## TASK DESCRIPTION:
Reproduce each entry below exactly, without omitting any.

Front-end code change data
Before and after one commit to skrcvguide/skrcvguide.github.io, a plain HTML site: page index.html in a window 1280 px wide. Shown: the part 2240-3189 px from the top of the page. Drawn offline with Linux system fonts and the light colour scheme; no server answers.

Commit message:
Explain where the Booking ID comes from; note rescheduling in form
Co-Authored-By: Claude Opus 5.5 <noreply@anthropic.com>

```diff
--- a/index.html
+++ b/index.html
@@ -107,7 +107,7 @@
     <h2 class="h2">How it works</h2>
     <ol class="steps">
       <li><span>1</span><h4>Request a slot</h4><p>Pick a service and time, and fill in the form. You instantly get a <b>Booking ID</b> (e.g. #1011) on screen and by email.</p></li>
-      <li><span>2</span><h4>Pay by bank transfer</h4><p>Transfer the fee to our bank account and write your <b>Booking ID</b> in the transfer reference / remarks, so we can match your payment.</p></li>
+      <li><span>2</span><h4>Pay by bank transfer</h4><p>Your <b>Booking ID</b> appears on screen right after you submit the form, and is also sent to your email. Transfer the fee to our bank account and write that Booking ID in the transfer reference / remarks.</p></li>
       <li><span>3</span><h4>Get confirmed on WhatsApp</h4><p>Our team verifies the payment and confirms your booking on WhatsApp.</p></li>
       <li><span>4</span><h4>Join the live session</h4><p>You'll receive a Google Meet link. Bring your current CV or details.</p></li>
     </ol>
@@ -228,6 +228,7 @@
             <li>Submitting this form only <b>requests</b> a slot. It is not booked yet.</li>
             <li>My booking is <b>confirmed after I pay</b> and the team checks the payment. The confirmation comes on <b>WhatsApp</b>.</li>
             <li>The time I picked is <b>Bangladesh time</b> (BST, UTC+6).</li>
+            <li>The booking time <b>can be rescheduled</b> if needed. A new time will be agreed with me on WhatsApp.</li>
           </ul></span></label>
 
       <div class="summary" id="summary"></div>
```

## TASK OUTPUT:
Before and after one commit to skrcvguide/skrcvguide.github.io, a plain HTML site: page index.html in a window 1280 px wide. Shown: the part 2240-3189 px from the top of the page. Drawn offline with Linux system fonts and the light colour scheme; no server answers.

Commit message:
Explain where the Booking ID comes from; note rescheduling in form
Co-Authored-By: Claude Opus 5.5 <noreply@anthropic.com>

```diff
--- a/index.html
+++ b/index.html
@@ -107,7 +107,7 @@
     <h2 class="h2">How it works</h2>
     <ol class="steps">
       <li><span>1</span><h4>Request a slot</h4><p>Pick a service and time, and fill in the form. You instantly get a <b>Booking ID</b> (e.g. #1011) on screen and by email.</p></li>
-      <li><span>2</span><h4>Pay by bank transfer</h4><p>Transfer the fee to our bank account and write your <b>Booking ID</b> in the transfer reference / remarks, so we can match your payment.</p></li>
+      <li><span>2</span><h4>Pay by bank transfer</h4><p>Your <b>Booking ID</b> appears on screen right after you submit the form, and is also sent to your email. Transfer the fee to our bank account and write that Booking ID in the transfer reference / remarks.</p></li>
       <li><span>3</span><h4>Get confirmed on WhatsApp</h4><p>Our team verifies the payment and confirms your booking on WhatsApp.</p></li>
       <li><span>4</span><h4>Join the live session</h4><p>You'll receive a Google Meet link. Bring your current CV or details.</p></li>
     </ol>
@@ -228,6 +228,7 @@
             <li>Submitting this form only <b>requests</b> a slot. It is not booked yet.</li>
             <li>My booking is <b>confirmed after I pay</b> and the team checks the payment. The confirmation comes on <b>WhatsApp</b>.</li>
             <li>The time I picked is <b>Bangladesh time</b> (BST, UTC+6).</li>
+            <li>The booking time <b>can be rescheduled</b> if needed. A new time will be agreed with me on WhatsApp.</li>
           </ul></span></label>
 
       <div class="summary" id="summary"></div>
```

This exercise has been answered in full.